In fact, since June 2014, when ISIL proclaimed itself to be the Islamic State, it has ‘conducted or inspired’ over 70 terrorist attacks in 20 foreign countries according to a running count by CNN. These countries do not include its home base of Syria and Iraq, where thousands more have died in terrorist atrocities.
India has suffered from terrorism. So has Pakistan. And it turns out, now the first world too is not immune.
Thus, there seems to be no solution in sight. In many countries, terrorism does become a political issue. However, it tends to polarise and divide people more rather than bringing them together to solve the problem.
The issue of terrorism today has become yet another casualty of extremitis, a disease endemic to the era of the internet. Today, on social media, it is extremely difficult to be heard if you have a balanced, practical or nuanced approach to solving any problem.
Things are either ‘amazing’ or a ‘disaster’. Modi is either loved or hated. Trump is either ‘100% right’ or ‘completely stupid’. You are either a ‘patriot’ or an ‘anti-national’.
The argument that every situation might have pros and cons is considered a weak one. Truth and facts are irrelevant. Reason and logic don’t matter.
What matters are your feelings, and which side you are on. Welcome to extremitis, the nasty by-product of mass social conversations.
The same social media that was expected to open minds and expose people to various points of view, is now the world’s biggest polariser. The issue of terrorism is no exception.
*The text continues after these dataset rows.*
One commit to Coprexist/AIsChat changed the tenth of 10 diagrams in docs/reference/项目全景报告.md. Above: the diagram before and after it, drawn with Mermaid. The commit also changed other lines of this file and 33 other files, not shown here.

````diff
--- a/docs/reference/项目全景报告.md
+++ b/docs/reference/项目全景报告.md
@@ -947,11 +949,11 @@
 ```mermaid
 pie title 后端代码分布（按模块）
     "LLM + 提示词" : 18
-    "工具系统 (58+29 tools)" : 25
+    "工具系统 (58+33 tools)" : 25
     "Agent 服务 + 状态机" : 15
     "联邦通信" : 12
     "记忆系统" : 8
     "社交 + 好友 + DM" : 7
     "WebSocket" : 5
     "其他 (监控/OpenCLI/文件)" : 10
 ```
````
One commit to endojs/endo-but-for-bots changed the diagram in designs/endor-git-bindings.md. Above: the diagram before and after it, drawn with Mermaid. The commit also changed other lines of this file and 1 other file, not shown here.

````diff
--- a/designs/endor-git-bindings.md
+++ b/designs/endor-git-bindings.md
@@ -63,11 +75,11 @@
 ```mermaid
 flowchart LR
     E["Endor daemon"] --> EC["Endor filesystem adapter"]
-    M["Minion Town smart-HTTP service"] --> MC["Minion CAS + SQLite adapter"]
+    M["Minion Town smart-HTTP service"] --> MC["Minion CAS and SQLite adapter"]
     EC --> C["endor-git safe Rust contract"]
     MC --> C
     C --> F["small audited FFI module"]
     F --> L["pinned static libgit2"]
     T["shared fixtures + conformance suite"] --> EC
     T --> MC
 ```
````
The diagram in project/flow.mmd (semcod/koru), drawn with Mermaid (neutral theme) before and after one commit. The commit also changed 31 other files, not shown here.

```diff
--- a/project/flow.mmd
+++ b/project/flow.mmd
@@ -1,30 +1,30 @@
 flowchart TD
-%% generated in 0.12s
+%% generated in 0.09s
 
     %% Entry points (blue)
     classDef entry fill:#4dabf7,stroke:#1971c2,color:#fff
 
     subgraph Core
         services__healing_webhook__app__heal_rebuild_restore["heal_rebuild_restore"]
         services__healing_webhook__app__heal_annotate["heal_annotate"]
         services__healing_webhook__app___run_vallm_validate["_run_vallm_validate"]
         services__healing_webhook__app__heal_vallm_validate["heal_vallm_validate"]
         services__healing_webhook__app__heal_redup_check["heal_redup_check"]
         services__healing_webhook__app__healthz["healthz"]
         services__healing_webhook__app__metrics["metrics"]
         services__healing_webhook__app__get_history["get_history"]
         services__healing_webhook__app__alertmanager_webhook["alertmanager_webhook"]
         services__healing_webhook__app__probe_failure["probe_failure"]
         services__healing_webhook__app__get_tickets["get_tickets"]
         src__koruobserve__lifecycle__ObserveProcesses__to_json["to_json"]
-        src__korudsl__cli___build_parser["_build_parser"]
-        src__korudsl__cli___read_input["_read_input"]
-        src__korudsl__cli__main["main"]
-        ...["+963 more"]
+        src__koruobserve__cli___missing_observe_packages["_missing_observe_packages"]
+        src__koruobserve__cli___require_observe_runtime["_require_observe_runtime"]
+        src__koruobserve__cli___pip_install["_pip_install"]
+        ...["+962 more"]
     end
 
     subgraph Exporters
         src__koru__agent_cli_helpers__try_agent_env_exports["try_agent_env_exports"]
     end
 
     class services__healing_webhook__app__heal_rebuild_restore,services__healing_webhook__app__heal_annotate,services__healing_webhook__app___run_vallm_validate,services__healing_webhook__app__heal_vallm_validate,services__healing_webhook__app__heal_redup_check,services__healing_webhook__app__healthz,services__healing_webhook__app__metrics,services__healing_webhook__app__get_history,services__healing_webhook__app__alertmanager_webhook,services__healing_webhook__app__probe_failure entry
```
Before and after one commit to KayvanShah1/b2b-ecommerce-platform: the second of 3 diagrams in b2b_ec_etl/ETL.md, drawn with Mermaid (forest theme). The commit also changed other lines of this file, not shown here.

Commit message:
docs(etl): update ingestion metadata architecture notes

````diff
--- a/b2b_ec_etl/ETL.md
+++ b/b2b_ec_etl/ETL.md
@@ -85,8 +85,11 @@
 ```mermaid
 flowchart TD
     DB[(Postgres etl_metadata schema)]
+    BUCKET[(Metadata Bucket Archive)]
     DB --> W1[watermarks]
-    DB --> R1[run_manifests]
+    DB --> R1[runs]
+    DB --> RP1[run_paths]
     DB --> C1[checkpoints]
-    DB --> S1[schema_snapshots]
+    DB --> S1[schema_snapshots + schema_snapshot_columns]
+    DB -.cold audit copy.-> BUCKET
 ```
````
Extremitis suggests that terrorism can only be one of two things. One, it is ‘completely the fault of Islam’, and hence ‘Muslims should be banned’. On the other side of terrorism extremitis are the ultra-liberals. They believe ‘these terror attacks are not related to a particular religion’ and those claiming otherwise are ‘Islamophobes’ and ‘racists’.
This extremitis generates a lot of noise and juicy headlines. It doesn’t really solve anything. Meanwhile, IS’s ever-expanding footprint reaches new cities and perpetrates new atrocities.
We need to stop getting polarised over terrorism. It is not a right-wing or a left-wing issue, but affects us all. And while terrorism doesn’t have a religion, there’s no denying that IS, the most active global terrorist organisation at present, follows radical Islam. Hiding this truth in the name of political correctness doesn’t help anyone either.
The (mis)use of Islam in recruiting terrorists means the Muslim community at large, and Islamic countries in particular, have to play an active part in solving the problem. Radical Islamic organisations are able to generate funds for their activities. To counter them, strong moderate Islamic organisations need to be created and funded by governments around the world as well. These modern, moderate, liberal Muslim organisations may not have guns, but they need to be prominent and influential enough to stand up to their fundamentalist counterparts.
Also, Islam is the only religion where over a dozen countries are officially Islamic. Many of them are not democracies, and fundamentalists have a big say in how these countries are run.
This complicates the problem, and is perhaps the reason why radical Islamic terror has thrived far more than that of other religions. However, the rest of the world has to get together and put pressure on these countries, through diplomatic, economic or other means, to have a zero tolerance policy on terrorism.
Holding fundamentalist beliefs may well fall within the parameters of religious choice. However, when innocent people get hurt, all bets are off.
Many of these Islamic countries have strict zero tolerance laws against narcotics for instance, and are successful in keeping their countries drug free. Similarly, they have to commit to zero tolerance against terrorism.
Back home in India too, we have to do the same. Terrorism is a hard problem to counter. Only a zero tolerance approach works. To that extent, all our homegrown terror apologists (the types who say terrorists ‘were just misguided youth’) should be condemned.
These solutions do not amount to asking for a ‘Muslim ban’ or labelling a religion as evil. At the same time, they don’t pussyfoot around the issue in the name of political correctness either.
The solution to terrorism will not come from one extreme point of view, but from somewhere in the middle, using logic and reason.
It is time we take a break from extremitis, and work to solve a huge problem and make the world a safer place.
By Chetan Bhagat
Courtesy: Times of India
(This article was first published on 14th June, 2017)